* DIRECTIONS
Go over the listing below line by line, and return each one holding the string "before".

* EXTRACTED RECORDS
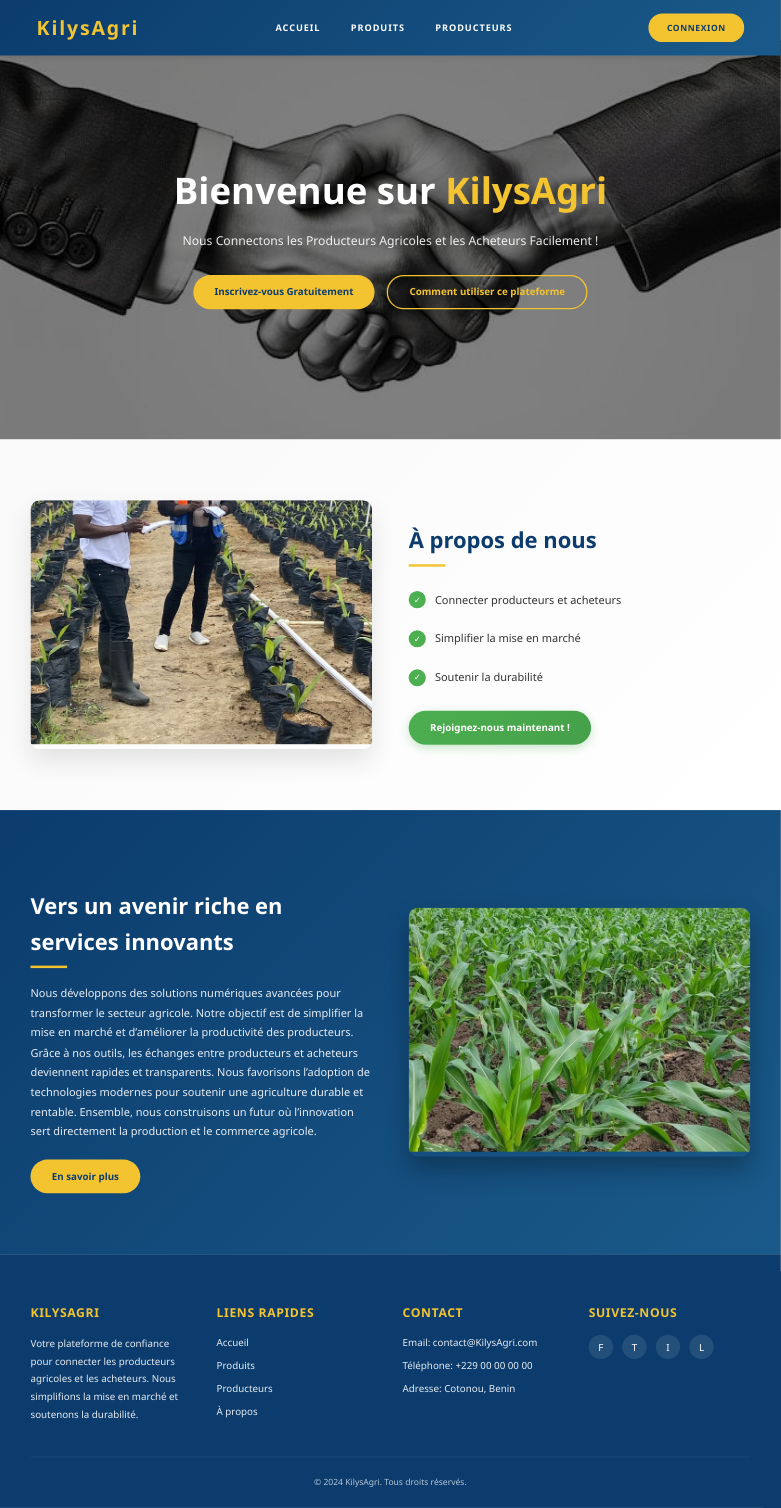
Repository: KILAYOSSI/projetdesoutenance
Page: templates/home/index.html.twig
An editor plug-in stored every save of this project. The page is shown before and after the next save, followed by the edit.
The browser window is 1280 px wide. The pictures show the whole page, at 61% of full size.
The page is a Twig template of a Symfony application; nobody is signed in and links lead nowhere. The template is opened directly, without the code that normally fills it, so the values that code supplies are empty.

Above is the page before, as saved 2026-02-25 16:20:57.

### templates/home/index.html.twig
{% extends 'base.html.twig' %}

{% block title %}Accueil - KilysAgri{% endblock %}

{% block body %}

<!-- NAVBAR -->
<nav class="navbar">
    <div class="logo">KilysAgri</div>
    <ul>
        <li><a href="#">ACCUEIL</a></li>
        <li><a href="#">PRODUITS</a></li>
        <li><a href="#">PRODUCTEURS</a></li>
    </ul>
    <a href="#" class="btn-login">CONNEXION</a>
</nav>

<!-- HERO SECTION -->
<section class="hero">
    <div class="overlay">
        <h1>Bienvenue sur <span>KilysAgri</span></h1>
        <p>Nous Connectons les Producteurs Agricoles et les Acheteurs Facilement !</p>

        <div class="buttons">
            <a href="#" class="btn-primary">Inscrivez-vous Gratuitement</a>
            <a href="#" class="btn-outline">Comment utiliser ce plateforme</a>
        </div>
    </div>
</section>

<!-- A PROPOS -->
<section class="about">
    <div class="container">
        <div class="about-image">
            <img src="{{ asset('images/zooll.jpeg') }}" alt="">
        </div>
        <div class="about-text">
            <h2>À propos de nous</h2>

            <ul>
                <li>Connecter producteurs et acheteurs</li>
                <li>Simplifier la mise en marché</li>
                <li>Soutenir la durabilité</li>
            </ul>

            <a href="#" class="btn-green">Rejoignez-nous maintenant !</a>
        </div>
    </div>
</section>

<!-- SECTION FUTUR -->
<section class="future">
    <div class="container">
        <div class="future-image">
            <img src="{{ asset('images/zzis.jpeg') }}" alt="">
        </div>
        <div class="future-text">
            <h2>Vers un avenir riche en services innovants</h2>
            <p>
                Nous développons des solutions numériques avancées pour transformer le secteur agricole.
Notre objectif est de simplifier la mise en marché et d’améliorer la productivité des producteurs.
Grâce à nos outils, les échanges entre producteurs et acheteurs deviennent rapides et transparents.
Nous favorisons l’adoption de technologies modernes pour soutenir une agriculture durable et rentable.
Ensemble, nous construisons un futur où l’innovation sert directement la production et le commerce agricole.
            </p>
            <a href="#" class="btn-primary">En savoir plus</a>
        </div>
    </div>
</section>

<!-- FOOTER -->
<footer class="footer">
    <div class="footer-container">
        <div class="footer-section">
            <h3>KilysAgri</h3>
            <p>Votre plateforme de confiance pour connecter les producteurs agricoles et les acheteurs. Nous simplifions la mise en marché et soutenons la durabilité.</p>
        </div>
        <div class="footer-section">
            <h3>Liens rapides</h3>
            <ul>
                <li><a href="#">Accueil</a></li>
                <li><a href="#">Produits</a></li>
                <li><a href="#">Producteurs</a></li>
                <li><a href="#">À propos</a></li>
            </ul>
        </div>
        <div class="footer-section">
            <h3>Contact</h3>
            <ul>
                <li><a href="#">Email: contact@KilysAgri.com</a></li>
                <li><a href="#">Téléphone: +229 00 00 00 00</a></li>
                <li><a href="#">Adresse: Cotonou, Benin</a></li>
            </ul>
        </div>
        <div class="footer-section">
            <h3>Suivez-nous</h3>
            <div class="social-links">
                <a href="#">F</a>
                <a href="#">T</a>
                <a href="#">I</a>
                <a href="#">L</a>
            </div>
        </div>
    </div>
    <div class="footer-bottom">
        <p>&copy; 2024 KilysAgri. Tous droits réservés.</p>
    </div>
</footer>

{% endblock %}

### templates/base.html.twig
<!DOCTYPE html>
<html>
    <head>
        <meta charset="UTF-8">
        <title>{% block title %}Welcome!{% endblock %}</title>
        <link rel="stylesheet" href="{{ asset('css/style.css') }}">
        {% block stylesheets %}{% endblock %}
        {% block javascripts %}{% endblock %}
    </head>
    <body>
        {% block body %}{% endblock %}
    </body>
</html>

### public/css/style.css
body {
    margin: 0;
    font-family: 'Segoe UI', Arial, sans-serif;
    color: #333;
    line-height: 1.6;
}

/* NAVBAR */
.navbar {
    display: flex;
    justify-content: space-between;
    align-items: center;
    background: linear-gradient(135deg, #0b3c6d 0%, #1a5a8a 100%);
    padding: 20px 60px;
    position: fixed;
    width: 100%;
    top: 0;
    z-index: 1000;
    box-shadow: 0 2px 10px rgba(0,0,0,0.1);
    box-sizing: border-box;
}

.navbar .logo {
    color: #f4c430;
    font-size: 32px;
    font-weight: 800;
    letter-spacing: 3px;
    flex-shrink: 0;
}

.navbar ul {
    list-style: none;
    display: flex;
    gap: 50px;
    margin: 0;
    padding: 0;
    justify-content: center;
    flex-grow: 1;
}

.navbar ul li a {
    color: white;
    text-decoration: none;
    font-weight: 600;
    font-size: 15px;
    text-transform: uppercase;
    letter-spacing: 1.5px;
    transition: color 0.3s;
    padding: 10px 0;
    position: relative;
}

.navbar ul li a::after {
    content: '';
    position: absolute;
    bottom: 0;
    left: 0;
    width: 0;
    height: 2px;
    background: #f4c430;
    transition: width 0.3s;
}

.navbar ul li a:hover {
    color: #f4c430;
}

.navbar ul li a:hover::after {
    width: 100%;
}

.btn-login {
    background: #f4c430;
    color: #0b3c6d;
    padding: 12px 30px;
    text-decoration: none;
    border-radius: 30px;
    font-weight: 700;
    font-size: 14px;
    text-transform: uppercase;
    letter-spacing: 1px;
    transition: all 0.3s;
    flex-shrink: 0;
}

.btn-login:hover {
    transform: translateY(-2px);
    box-shadow: 0 5px 20px rgba(244, 196, 48, 0.5);
    background: #ffe066;
}

/* HERO */
.hero {
    height: 100vh;
    background: linear-gradient(rgba(0,0,0,0.5), rgba(0,0,0,0.5)), url('../images/ZOS.jpeg') center/cover no-repeat;
    position: relative;
    display: flex;
    align-items: center;
    justify-content: center;
}

.overlay {
    text-align: center;
    color: white;
    padding: 20px;
    max-width: 800px;
}

.overlay h1 {
    font-size: 60px;
    margin-bottom: 20px;
    font-weight: 700;
}

.overlay span {
    color: #f4c430;
}

.overlay p {
    font-size: 20px;
    margin-bottom: 40px;
    opacity: 0.9;
}

.buttons {
    display: flex;
    gap: 20px;
    justify-content: center;
    flex-wrap: wrap;
}

.btn-primary {
    background: #f4c430;
    padding: 15px 35px;
    color: #0b3c6d;
    text-decoration: none;
    border-radius: 30px;
    font-weight: bold;
    font-size: 16px;
    transition: all 0.3s;
}

.btn-primary:hover {
    background: #e5b82a;
    transform: translateY(-3px);
    box-shadow: 0 10px 25px rgba(244, 196, 48, 0.4);
}

.btn-outline {
    border: 2px solid #f4c430;
    padding: 13px 35px;
    color: #f4c430;
    text-decoration: none;
    border-radius: 30px;
    font-weight: bold;
    font-size: 16px;
    transition: all 0.3s;
}

.btn-outline:hover {
    background: #f4c430;
    color: #0b3c6d;
}

/* ABOUT SECTION */
.about {
    padding: 100px 50px;
    background: linear-gradient(135deg, #f9f9f9 0%, #ffffff 100%);
}

.about .container {
    display: flex;
    align-items: center;
    gap: 60px;
    max-width: 1200px;
    margin: 0 auto;
}

.about-image {
    flex: 1;
    border-radius: 15px;
    overflow: hidden;
    box-shadow: 0 20px 40px rgba(0,0,0,0.1);
}

.about-image img {
    width: 100%;
    height: 400px;
    object-fit: cover;
    transition: transform 0.5s;
}

.about-image:hover img {
    transform: scale(1.05);
}

.about-text {
    flex: 1;
}

.about-text h2 {
    color: #0b3c6d;
    font-size: 36px;
    margin-bottom: 25px;
    position: relative;
}

.about-text h2::after {
    content: '';
    display: block;
    width: 60px;
    height: 4px;
    background: #f4c430;
    margin-top: 10px;
}

.about-text ul {
    list-style: none;
    padding: 0;
    margin: 30px 0;
}

.about-text ul li {
    font-size: 18px;
    margin-bottom: 15px;
    padding: 10px 0;
    display: flex;
    align-items: center;
}

.about-text ul li::before {
    content: '✓';
    background: #4CAF50;
    color: white;
    width: 28px;
    height: 28px;
    border-radius: 50%;
    display: inline-flex;
    align-items: center;
    justify-content: center;
    margin-right: 15px;
    font-size: 14px;
}

.btn-green {
    display: inline-block;
    background: linear-gradient(135deg, #4CAF50 0%, #45a049 100%);
    padding: 15px 35px;
    color: white;
    text-decoration: none;
    border-radius: 30px;
    font-weight: bold;
    font-size: 16px;
    transition: all 0.3s;
    box-shadow: 0 5px 15px rgba(76, 175, 80, 0.3);
}

.btn-green:hover {
    transform: translateY(-3px);
    box-shadow: 0 10px 25px rgba(76, 175, 80, 0.4);
}

/* FUTURE SECTION */
.future {
    padding: 100px 50px;
    background: linear-gradient(135deg, #0b3c6d 0%, #1a5a8a 100%);
    color: white;
}

.future .container {
    display: flex;
    align-items: center;
    gap: 60px;
    max-width: 1200px;
    margin: 0 auto;
    flex-direction: row-reverse;
}

.future-image {
    flex: 1;
    border-radius: 15px;
    overflow: hidden;
    box-shadow: 0 20px 40px rgba(0,0,0,0.3);
}

.future-image img {
    width: 100%;
    height: 400px;
    object-fit: cover;
    transition: transform 0.5s;
}

.future-image:hover img {
    transform: scale(1.05);
}

.future-text {
    flex: 1;
}

.future-text h2 {
    font-size: 36px;
    margin-bottom: 25px;
    position: relative;
}

.future-text h2::after {
    content: '';
    display: block;
    width: 60px;
    height: 4px;
    background: #f4c430;
    margin-top: 10px;
}

.future-text p {
    font-size: 18px;
    line-height: 1.8;
    opacity: 0.9;
    margin-bottom: 30px;
}

.future .btn-primary {
    display: inline-block;
}

/* Responsive Design */
@media (max-width: 968px) {
    .about .container,
    .future .container {
        flex-direction: column;
        text-align: center;
    }

    .about-text h2::after,
    .future-text h2::after {
        margin: 10px auto;
    }

    .about-text ul li {
        justify-content: center;
    }

    .navbar {
        padding: 15px 20px;
    }

    .navbar ul {
        gap: 20px;
    }

    .overlay h1 {
        font-size: 40px;
    }
}

@media (max-width: 576px) {
    .navbar {
        flex-direction: column;
        gap: 15px;
    }

    .navbar ul {
        flex-direction: column;
        gap: 10px;
        text-align: center;
    }

    .buttons {
        flex-direction: column;
    }

    .overlay h1 {
        font-size: 32px;
    }

    .about, .future {
        padding: 60px 20px;
    }
}

/* FOOTER */
.footer {
    background: #0b3c6d;
    color: white;
    padding: 60px 50px 30px;
}

.footer-container {
    display: flex;
    justify-content: space-between;
    flex-wrap: wrap;
    gap: 40px;
    max-width: 1200px;
    margin: 0 auto 40px;
}

.footer-section {
    flex: 1;
    min-width: 250px;
}

.footer-section h3 {
    color: #f4c430;
    font-size: 20px;
    margin-bottom: 20px;
    text-transform: uppercase;
    letter-spacing: 1px;
}

.footer-section p {
    line-height: 1.8;
    opacity: 0.9;
}

.footer-section ul {
    list-style: none;
    padding: 0;
    margin: 0;
}

.footer-section ul li {
    margin-bottom: 12px;
}

.footer-section ul li a {
    color: white;
    text-decoration: none;
    opacity: 0.9;
    transition: all 0.3s;
}

.footer-section ul li a:hover {
    color: #f4c430;
    padding-left: 5px;
}

.footer-bottom {
    text-align: center;
    padding-top: 30px;
    border-top: 1px solid rgba(255,255,255,0.1);
}

.footer-bottom p {
    margin: 0;
    opacity: 0.7;
    font-size: 14px;
}

.social-links {
    display: flex;
    gap: 15px;
    margin-top: 20px;
}

.social-links a {
    display: inline-flex;
    align-items: center;
    justify-content: center;
    width: 40px;
    height: 40px;
    background: rgba(255,255,255,0.1);
    border-radius: 50%;
    color: white;
    text-decoration: none;
    transition: all 0.3s;
}

.social-links a:hover {
    background: #f4c430;
    color: #0b3c6d;
    transform: translateY(-3px);
}

@media (max-width: 768px) {
    .footer {
        padding: 40px 20px 20px;
    }

    .footer-container {
        flex-direction: column;
        gap: 30px;
    }
}

After the next save:
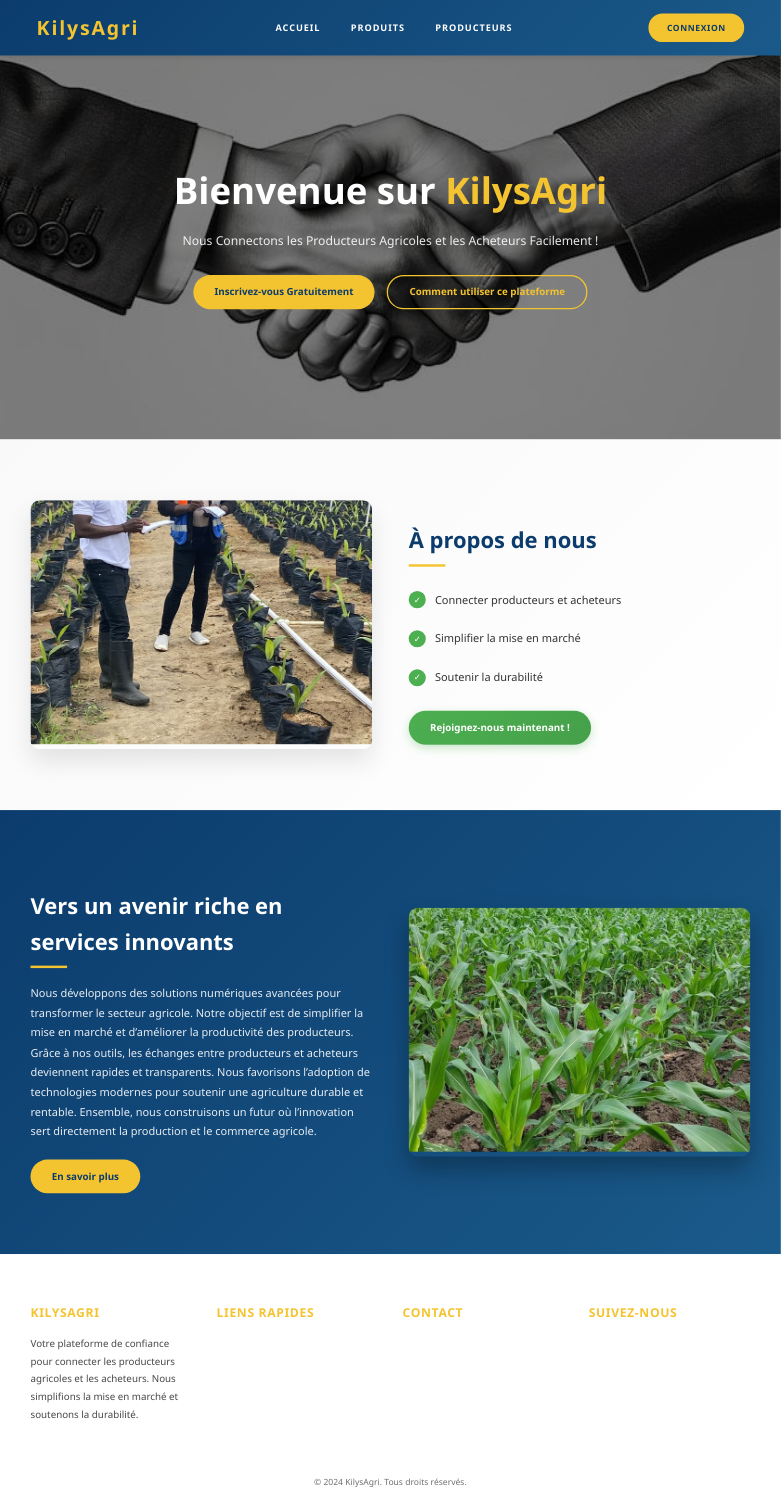
Saved 5 min 13 s later.
--- a/public/css/style.css
+++ b/public/css/style.css
@@ -381,8 +381,8 @@ body {
 
 /* FOOTER */
 .footer {
-    background: #0b3c6d;
-    color: white;
+    background: #ffffff;
+    color: #333;
     padding: 60px 50px 30px;
 }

* EXERCISE SOLUTION
An editor plug-in stored every save of this project. The page is shown before and after the next save, followed by the edit.
Above is the page before, as saved 2026-02-25 16:20:57.
.about-text ul li::before {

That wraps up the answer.